So, what started as a daunting, uncertain, Covid-restricted journey to a distant new land will finish with confidence, honors, accomplishments, and legacy. He’ll be heading to Concordia Seminary in St. Louis in the fall, after which he plans to become a parish pastor, at least for a while. He’ll be accompanied by his new bride, Sarah Wallace (’23). The couple met as freshmen, started dating during their sophomore year, and plan to be married in June of this year. (Sarah is a Lutheran Education graduate who completed her degree in just three years!)

“Sarah is an amazing woman and has been a huge part of my time here,” Harrison said. “She has helped me through the tougher times, helping me process things about my dad’s death, showing me my blind spots and the things God is calling me to do that I wouldn’t otherwise recognize. I can’t thank her enough for that.”

Through it all, the key element has been faith. It’s fitting that this year’s campus theme and theme verse—“In Every Way, God’s Path” (Proverbs 3:5-6)—reflects his own path so well. It’s something Harrison’s dad would certainly approve. And be proud of.

“The amazing thing about my dad’s illness was, throughout his treatment he was not just a spoken witness but a living witness, a testament to his faith in Jesus,” Harrison said. “Even at his celebration of life, a lot of people came because they saw Jesus in him. And that definitely left a mark on them.”
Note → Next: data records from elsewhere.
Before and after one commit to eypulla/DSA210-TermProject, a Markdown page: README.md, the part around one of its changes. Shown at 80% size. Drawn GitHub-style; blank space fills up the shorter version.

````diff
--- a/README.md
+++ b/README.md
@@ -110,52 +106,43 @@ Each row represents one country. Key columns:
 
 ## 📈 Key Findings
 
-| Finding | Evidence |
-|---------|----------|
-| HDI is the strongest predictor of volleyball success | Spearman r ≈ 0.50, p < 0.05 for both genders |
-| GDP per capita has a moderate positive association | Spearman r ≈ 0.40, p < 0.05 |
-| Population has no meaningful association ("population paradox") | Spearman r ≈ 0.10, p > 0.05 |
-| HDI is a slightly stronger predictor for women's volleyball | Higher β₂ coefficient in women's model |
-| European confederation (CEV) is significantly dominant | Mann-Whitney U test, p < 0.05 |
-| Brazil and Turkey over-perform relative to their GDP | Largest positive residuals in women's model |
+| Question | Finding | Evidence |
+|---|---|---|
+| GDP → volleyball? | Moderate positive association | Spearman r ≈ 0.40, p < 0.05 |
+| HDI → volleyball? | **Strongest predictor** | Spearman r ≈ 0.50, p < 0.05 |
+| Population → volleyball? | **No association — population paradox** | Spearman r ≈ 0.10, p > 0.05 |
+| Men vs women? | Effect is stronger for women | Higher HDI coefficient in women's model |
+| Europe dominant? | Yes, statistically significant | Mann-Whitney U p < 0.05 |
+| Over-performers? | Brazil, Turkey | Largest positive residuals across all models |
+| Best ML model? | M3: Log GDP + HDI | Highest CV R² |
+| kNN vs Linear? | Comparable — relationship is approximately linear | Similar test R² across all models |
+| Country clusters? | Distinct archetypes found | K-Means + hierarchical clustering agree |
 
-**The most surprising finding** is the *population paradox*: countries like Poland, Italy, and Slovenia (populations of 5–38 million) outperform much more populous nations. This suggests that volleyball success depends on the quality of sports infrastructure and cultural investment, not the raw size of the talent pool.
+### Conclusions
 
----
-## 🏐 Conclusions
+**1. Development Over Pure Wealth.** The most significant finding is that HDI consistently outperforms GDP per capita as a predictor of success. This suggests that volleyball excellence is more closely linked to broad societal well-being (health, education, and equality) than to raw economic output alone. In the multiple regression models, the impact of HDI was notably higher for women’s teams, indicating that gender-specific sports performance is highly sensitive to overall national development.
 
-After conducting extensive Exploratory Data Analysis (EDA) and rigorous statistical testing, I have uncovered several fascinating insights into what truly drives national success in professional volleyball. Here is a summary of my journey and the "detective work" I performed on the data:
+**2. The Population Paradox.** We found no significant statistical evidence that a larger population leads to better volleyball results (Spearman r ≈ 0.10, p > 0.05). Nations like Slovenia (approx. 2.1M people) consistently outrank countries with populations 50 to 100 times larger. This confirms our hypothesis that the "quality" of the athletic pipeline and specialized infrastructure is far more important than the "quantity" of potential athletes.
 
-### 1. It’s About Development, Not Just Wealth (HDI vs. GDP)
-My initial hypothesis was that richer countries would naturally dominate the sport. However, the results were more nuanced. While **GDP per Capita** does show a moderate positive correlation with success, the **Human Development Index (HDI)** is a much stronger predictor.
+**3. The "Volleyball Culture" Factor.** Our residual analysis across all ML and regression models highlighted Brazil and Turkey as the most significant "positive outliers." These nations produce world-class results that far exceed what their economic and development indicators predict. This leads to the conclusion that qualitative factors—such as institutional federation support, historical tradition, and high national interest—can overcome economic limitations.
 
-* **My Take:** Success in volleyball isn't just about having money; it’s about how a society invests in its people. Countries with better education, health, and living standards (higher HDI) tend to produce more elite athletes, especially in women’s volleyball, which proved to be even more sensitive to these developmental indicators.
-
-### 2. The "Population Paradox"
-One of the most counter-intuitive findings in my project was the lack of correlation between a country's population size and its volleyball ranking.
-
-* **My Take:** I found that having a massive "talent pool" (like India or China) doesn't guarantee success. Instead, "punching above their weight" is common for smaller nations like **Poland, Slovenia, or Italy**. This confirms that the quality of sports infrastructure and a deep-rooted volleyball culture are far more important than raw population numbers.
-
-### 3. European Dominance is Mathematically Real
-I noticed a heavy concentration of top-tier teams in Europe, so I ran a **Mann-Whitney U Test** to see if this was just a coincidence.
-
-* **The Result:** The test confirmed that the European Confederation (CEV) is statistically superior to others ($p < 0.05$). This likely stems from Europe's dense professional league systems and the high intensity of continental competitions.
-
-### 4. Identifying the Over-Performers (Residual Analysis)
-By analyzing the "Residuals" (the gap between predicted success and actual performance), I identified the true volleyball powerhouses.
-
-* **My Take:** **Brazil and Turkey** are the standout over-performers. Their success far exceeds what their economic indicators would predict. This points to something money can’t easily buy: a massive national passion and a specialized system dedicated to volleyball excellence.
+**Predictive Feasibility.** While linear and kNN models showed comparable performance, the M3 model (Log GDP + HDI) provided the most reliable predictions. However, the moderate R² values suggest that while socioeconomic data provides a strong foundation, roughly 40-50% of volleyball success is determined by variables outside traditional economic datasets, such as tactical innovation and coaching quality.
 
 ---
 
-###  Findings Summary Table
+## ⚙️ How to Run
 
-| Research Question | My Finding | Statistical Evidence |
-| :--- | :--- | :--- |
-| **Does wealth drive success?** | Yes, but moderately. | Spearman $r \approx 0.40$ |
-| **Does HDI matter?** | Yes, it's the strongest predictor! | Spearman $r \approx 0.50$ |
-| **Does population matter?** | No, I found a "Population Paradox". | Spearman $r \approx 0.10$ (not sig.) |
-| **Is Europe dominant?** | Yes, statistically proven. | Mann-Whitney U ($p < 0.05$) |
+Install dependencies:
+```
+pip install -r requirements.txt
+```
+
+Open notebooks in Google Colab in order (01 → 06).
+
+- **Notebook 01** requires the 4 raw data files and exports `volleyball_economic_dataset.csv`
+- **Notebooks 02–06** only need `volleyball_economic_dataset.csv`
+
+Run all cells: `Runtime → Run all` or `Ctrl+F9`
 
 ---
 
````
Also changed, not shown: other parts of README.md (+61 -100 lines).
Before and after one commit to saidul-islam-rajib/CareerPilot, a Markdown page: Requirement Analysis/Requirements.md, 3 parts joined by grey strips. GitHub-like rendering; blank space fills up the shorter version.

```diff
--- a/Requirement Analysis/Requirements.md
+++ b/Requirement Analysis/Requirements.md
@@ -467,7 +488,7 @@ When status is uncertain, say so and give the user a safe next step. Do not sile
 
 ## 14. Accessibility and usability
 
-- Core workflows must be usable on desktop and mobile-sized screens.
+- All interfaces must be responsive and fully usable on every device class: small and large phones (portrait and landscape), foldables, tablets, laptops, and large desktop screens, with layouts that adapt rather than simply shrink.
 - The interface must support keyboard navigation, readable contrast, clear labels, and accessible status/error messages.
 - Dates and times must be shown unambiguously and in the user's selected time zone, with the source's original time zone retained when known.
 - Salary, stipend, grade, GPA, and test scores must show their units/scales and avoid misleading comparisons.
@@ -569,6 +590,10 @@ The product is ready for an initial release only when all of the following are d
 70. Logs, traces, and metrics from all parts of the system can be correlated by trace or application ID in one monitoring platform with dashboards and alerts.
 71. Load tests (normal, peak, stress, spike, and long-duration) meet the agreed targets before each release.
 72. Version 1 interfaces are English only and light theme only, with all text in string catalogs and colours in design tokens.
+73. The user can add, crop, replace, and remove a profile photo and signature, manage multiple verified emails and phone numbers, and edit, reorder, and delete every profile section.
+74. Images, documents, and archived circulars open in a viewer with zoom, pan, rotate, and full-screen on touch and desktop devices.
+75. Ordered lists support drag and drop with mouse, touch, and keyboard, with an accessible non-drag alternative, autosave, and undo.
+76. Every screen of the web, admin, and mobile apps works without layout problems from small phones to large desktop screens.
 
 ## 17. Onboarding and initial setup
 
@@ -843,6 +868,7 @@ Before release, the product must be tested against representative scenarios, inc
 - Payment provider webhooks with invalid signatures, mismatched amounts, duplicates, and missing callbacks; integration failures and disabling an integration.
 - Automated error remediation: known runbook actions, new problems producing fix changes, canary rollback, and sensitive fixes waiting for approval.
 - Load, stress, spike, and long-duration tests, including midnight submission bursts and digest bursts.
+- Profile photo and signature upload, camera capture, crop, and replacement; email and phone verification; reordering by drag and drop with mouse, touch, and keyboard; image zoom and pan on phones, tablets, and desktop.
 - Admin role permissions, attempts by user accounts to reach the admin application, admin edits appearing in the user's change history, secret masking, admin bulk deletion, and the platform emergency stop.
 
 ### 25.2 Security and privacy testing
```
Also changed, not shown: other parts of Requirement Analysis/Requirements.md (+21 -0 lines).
Just as Harrison will no doubt, through his own spoken words and living witness, leave a mark through his service to Christ in the Church and the world.

Want in?

As a school of The Lutheran Church-Missouri Synod (LCMS), Concordia University Wisconsin strives to present the clearest expression of God’s Word centered on the life, death, and resurrection of Jesus as our Savior as is stated in the Lutheran Confessions. You can expect members of the Theology Department to teach the timeless truth of the Bible with energy and warmth, applying the Gospel message to each student’s life. To learn more about the Theology Department, click the link below.